_BRIEF_. Which lines of the entries contain the word "getItem"? Please list them.

-- GIVEN INFORMATION follows --

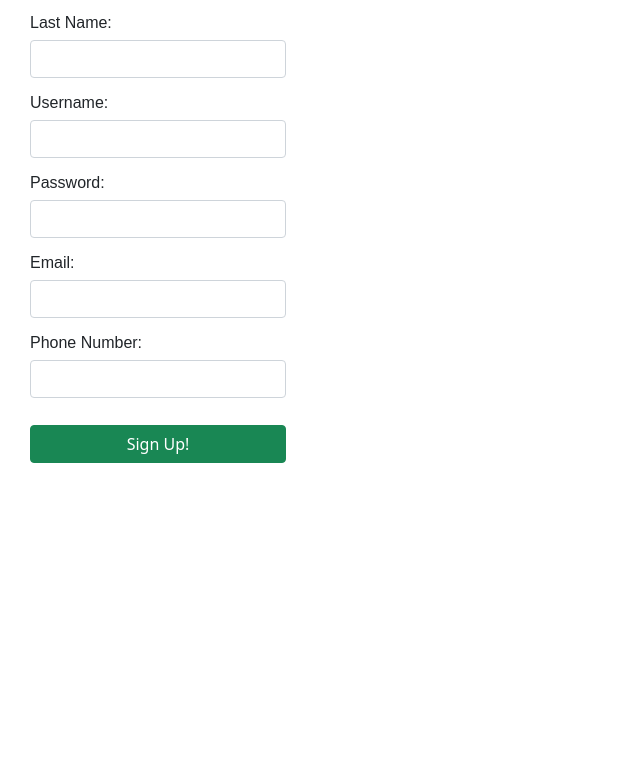
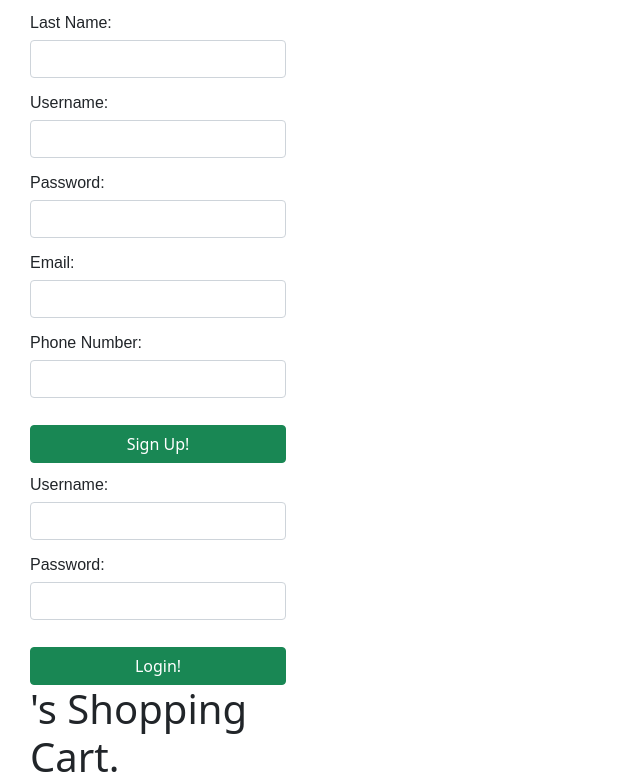
Before and after one commit to mike-peterson04/ecommerce_fe, a React (Create React App) app: page / in a window 1280 px wide. Shown: the part 219-1003 px from the top of the page, without its empty margins (0-640 px from the left). Before the commit the page ends 940 px from the top, so only its background shows below. Built offline with nearby package versions, Linux system fonts and the light colour scheme.

Commit message:
added start of shoppingcart component. Also added in componentDidMount to handle jwt decode so active user can be passed as props

```diff
--- /dev/null
+++ b/src/components/ShoppingCart/shoppingCart.jsx
@@ -0,0 +1,17 @@
+import React from 'react';
+import useCustomForm from '../CustomHooks/useCustomForm';
+import './shoppingCart.css';
+
+
+const ShoppingCart = (props) => {
+
+    console.log(props.user);
+
+    return (
+        <div>
+            <h1>{props.user.username}'s Shopping Cart.</h1>
+        </div>
+    )
+}
+
+export default ShoppingCart;
--- a/src/components/app.jsx
+++ b/src/components/app.jsx
@@ -5,14 +5,25 @@ import './app.css';
 import RegForm from './RegForm/regForm';
 import LoginForm from './LoginForm/loginForm';
 import Navbar from './navbar/navbar'
+import ShoppingCart from './ShoppingCart/shoppingCart';
+import jwtDecode from 'jwt-decode';
 
 class App extends Component {
     constructor(props) {
         super(props);
         this.state = {
-            isVendor:false
+            isVendor:false,
+            isLoggedIn:false,
+            user:{},
+        }
+    }
 
-        }
+    componentDidMount(){
+        const jwt = localStorage.getItem('token');
+        try{
+            const user = jwtDecode(jwt);
+            this.setState({user});
+        } catch {}
     }
 
     // User password requires at least one digit 1-9!
@@ -33,6 +44,7 @@ class App extends Component {
             let {data} = await axios.post('https://localhost:44394/api/authentication/login/', userLogin);
             console.log('Logged in User', data);
             localStorage.setItem('token', data.token);
+            this.setState({isLoggedIn:true});
             // These two lines are for reference and can be removed later
             const tokenFromStorage = localStorage.getItem('token');
             console.log(tokenFromStorage);
@@ -49,6 +61,8 @@ class App extends Component {
                 <div className="container-fluid">
                     <div className = "reg-form-wrapper my-5">
                         <RegForm registerUser={(regUser) => this.registerUser(regUser)}/>
+                        <LoginForm loginUser={(loginUser) => this.loginUser(loginUser)}/>
+                        <ShoppingCart token={localStorage.token} user={this.state.user}/>
                     </div>
                 </div>
             </div>
```
Also changed, not shown: src/components/ShoppingCart/shoppingCart.css (added), 1 other file (tests, documents, lock files or other folders).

-- GIVEN INFORMATION concluded --

_TASK ANSWER_.
+        const jwt = localStorage.getItem('token');
             const tokenFromStorage = localStorage.getItem('token');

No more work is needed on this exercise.